**TASK TO CARRY OUT:** Examine the entries and show every line in which the word "docs" is found.

**Collected data entries:**
☆ ☆ ☆
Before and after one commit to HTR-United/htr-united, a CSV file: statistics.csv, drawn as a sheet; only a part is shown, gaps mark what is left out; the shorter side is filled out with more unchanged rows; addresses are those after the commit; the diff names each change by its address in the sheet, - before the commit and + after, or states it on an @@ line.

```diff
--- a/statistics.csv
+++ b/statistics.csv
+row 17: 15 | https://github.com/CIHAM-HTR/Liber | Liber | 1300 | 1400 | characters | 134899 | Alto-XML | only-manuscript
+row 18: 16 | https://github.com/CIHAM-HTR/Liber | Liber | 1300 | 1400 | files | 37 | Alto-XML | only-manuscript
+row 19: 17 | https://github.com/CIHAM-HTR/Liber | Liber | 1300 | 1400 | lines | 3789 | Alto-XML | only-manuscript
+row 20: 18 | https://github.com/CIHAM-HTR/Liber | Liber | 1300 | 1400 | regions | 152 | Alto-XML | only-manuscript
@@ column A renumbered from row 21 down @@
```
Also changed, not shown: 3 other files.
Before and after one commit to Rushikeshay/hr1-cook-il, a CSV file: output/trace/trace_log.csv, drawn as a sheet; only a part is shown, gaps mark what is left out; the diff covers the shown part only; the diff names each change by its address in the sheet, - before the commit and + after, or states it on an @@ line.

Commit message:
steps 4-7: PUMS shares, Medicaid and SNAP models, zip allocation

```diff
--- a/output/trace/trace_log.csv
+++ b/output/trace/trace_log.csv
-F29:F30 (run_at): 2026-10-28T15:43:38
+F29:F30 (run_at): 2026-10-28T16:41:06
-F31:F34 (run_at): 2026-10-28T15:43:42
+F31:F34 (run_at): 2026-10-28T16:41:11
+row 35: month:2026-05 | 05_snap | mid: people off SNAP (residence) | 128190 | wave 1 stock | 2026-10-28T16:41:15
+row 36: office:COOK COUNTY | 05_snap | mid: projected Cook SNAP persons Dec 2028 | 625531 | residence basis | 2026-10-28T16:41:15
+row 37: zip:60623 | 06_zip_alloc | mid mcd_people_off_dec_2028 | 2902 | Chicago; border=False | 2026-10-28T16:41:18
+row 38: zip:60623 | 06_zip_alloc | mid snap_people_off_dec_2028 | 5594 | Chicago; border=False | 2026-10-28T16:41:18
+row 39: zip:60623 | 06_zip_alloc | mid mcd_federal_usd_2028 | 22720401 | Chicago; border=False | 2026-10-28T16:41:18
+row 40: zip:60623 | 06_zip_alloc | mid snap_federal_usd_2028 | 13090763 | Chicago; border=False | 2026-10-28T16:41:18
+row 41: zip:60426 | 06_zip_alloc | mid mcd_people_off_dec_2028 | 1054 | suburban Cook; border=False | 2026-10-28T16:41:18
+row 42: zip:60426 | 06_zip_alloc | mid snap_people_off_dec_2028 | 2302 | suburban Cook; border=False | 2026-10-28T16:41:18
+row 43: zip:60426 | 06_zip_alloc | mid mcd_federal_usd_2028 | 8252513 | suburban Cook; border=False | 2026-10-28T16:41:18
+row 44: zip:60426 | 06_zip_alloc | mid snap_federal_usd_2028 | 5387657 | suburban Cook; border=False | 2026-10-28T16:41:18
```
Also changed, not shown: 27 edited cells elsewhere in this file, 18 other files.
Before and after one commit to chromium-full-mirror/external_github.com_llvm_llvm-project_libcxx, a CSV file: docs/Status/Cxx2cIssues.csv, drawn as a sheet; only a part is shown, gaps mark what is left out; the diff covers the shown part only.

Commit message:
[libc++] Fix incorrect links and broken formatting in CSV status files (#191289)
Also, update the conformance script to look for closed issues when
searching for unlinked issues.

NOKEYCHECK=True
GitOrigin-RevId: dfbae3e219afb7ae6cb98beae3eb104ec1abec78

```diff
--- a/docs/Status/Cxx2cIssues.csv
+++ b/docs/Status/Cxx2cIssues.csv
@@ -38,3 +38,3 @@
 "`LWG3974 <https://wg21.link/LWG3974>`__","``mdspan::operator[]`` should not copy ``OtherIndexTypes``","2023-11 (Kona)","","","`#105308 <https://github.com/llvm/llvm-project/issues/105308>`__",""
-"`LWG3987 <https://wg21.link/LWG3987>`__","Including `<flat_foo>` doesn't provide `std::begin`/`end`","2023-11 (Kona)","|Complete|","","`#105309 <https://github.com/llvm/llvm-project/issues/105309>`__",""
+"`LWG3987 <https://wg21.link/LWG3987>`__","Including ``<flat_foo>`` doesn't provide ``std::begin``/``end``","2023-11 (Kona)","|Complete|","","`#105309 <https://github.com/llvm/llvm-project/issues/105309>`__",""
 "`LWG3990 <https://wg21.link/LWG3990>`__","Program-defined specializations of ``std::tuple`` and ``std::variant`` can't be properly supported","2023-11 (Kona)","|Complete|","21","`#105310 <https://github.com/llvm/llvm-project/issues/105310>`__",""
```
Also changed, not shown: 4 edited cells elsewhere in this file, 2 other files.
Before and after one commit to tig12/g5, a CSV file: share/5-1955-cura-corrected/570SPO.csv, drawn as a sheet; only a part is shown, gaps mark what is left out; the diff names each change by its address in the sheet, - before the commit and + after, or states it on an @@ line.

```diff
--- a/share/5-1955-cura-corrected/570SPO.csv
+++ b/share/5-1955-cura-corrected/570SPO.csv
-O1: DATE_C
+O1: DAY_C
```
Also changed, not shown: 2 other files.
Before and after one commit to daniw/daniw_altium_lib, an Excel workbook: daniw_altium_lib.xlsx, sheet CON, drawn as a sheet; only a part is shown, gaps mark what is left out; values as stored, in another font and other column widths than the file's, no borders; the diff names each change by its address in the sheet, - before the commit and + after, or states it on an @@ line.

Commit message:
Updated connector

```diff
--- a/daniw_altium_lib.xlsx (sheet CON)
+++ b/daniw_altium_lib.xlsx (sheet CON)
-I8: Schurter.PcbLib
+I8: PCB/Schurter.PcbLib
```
☆ ☆ ☆
**TASK ANSWER:**
Before and after one commit to chromium-full-mirror/external_github.com_llvm_llvm-project_libcxx, a CSV file: docs/Status/Cxx2cIssues.csv, drawn as a sheet; only a part is shown, gaps mark what is left out; the diff covers the shown part only.
--- a/docs/Status/Cxx2cIssues.csv
+++ b/docs/Status/Cxx2cIssues.csv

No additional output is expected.